According to the latest compilation, FY 2018 enforcement costs incurred by federal departments and agencies stood at $71.4 billion (in constant 2018 dollars, adjusted from original 2009 dollars) (Figure 8).[i] Of that amount, $13.3 billion was incurred on administering economic regulations. The larger amount, spent on writing and enforcing social and environmental regulations, was $58.1 billion. The $71 billion in regulatory agency enforcement costs helps complete a picture of the federal regulatory apparatus, as these come on top of other estimates of regulatory compliance and economic burdens. In current dollars, the EPA alone spent an estimated $5.172 billion in this category in 2018, accounting for 7 percent of the total expected to be spent by all regulatory agencies.[ii] The EPA formerly accounted for the lion’s share of governmental administration and enforcement costs, but the Department of Homeland Security (DHS), at an estimated $33.3 billion, now comprises 48 percent.[iii]

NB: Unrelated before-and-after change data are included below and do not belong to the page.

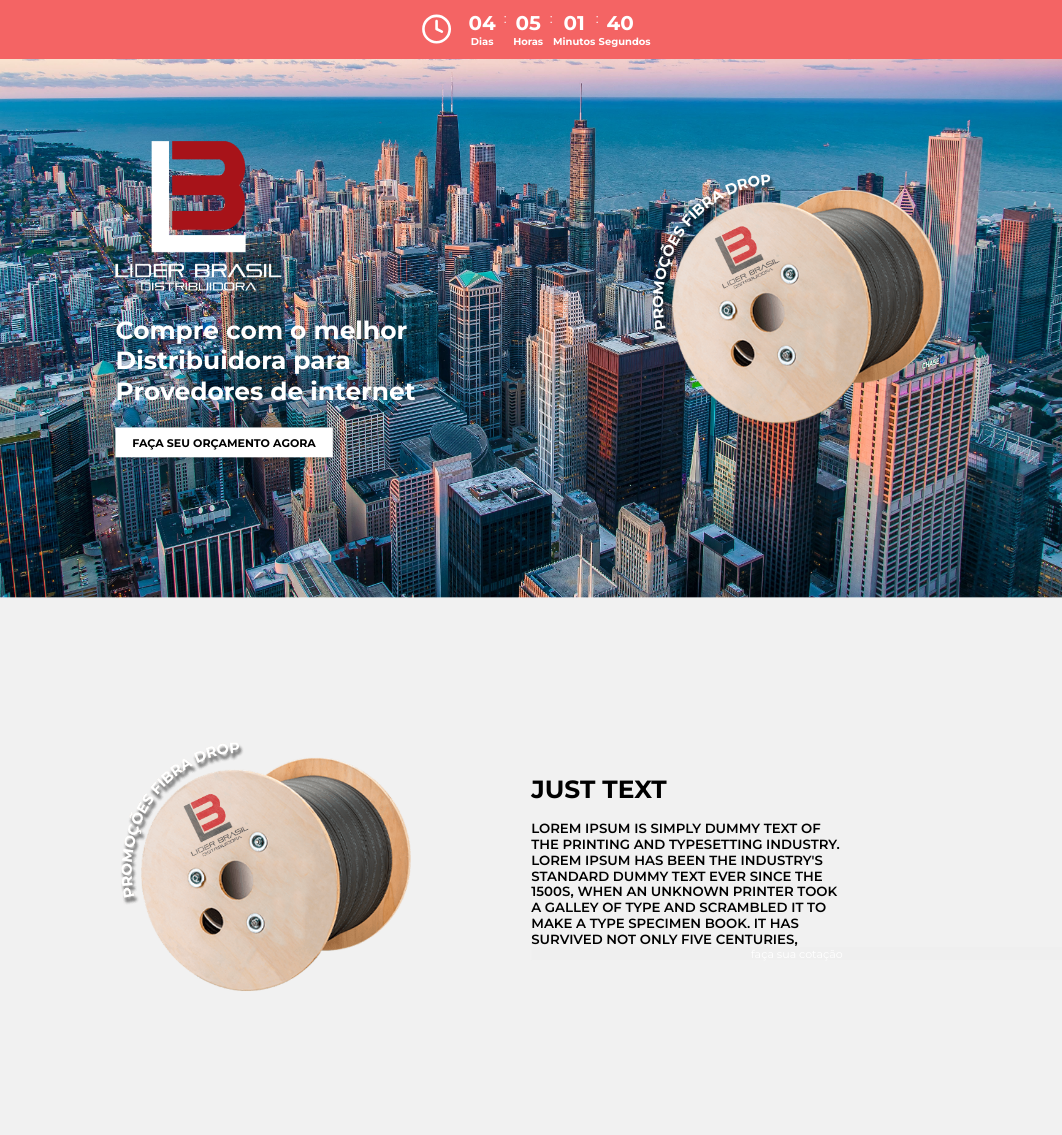
Repository: mateus-henrique-silva/landing_drop
Page: index.html
An editor plug-in stored every save of this project. The page is shown before and after the next save, followed by the edit.
The browser window is 1280 px wide. The pictures show the whole page, at 83% of full size.
Backgrounds fixed to the window are drawn as part of the page. Some web fonts or font styles are not loaded; a fallback is used.

Above is the page before, as saved 2022-08-26 13:07:51.

After the next save:
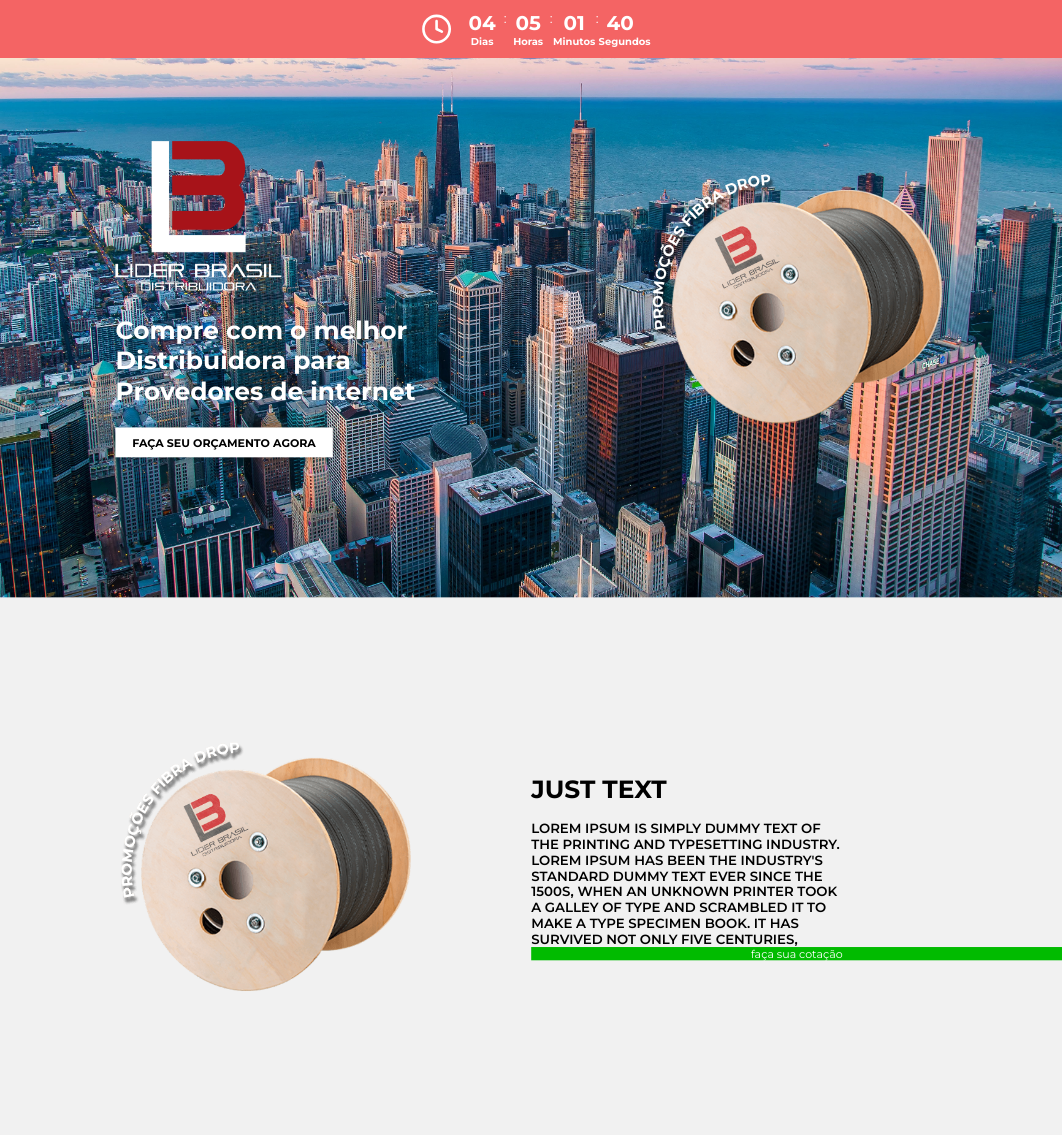
Saved 11 s later.
--- a/src/CSS/Main/cotação/cotacao.css
+++ b/src/CSS/Main/cotação/cotacao.css
@@ -40,7 +40,7 @@
 .btn-king{
     cursor: pointer;
     color: white;
-    background-color: #
+    background-color: #01bb00;
 }
 @media(max-width: 836px){
     .just-text{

The Weidenbaum Center and the Regulatory Studies Center also estimate the number of full-time-equivalent administrative and enforcement staff at 281,300 in FY 2017, up from 280,872 in 2017. The number of federal employees has increased well over 100,000 since the 2001 staffing level of 173,057.[i] Much of the post-2001 surge may be attributable to the then newly created Transportation Security Administration’s hiring of thousands of airport screening personnel.
Costs are one way to attempt to capture the size and scope of the federal regulatory enterprise, which is massive. Another is to assess the paper production—the regulatory material that agencies publish each year in sources like the Federal Register.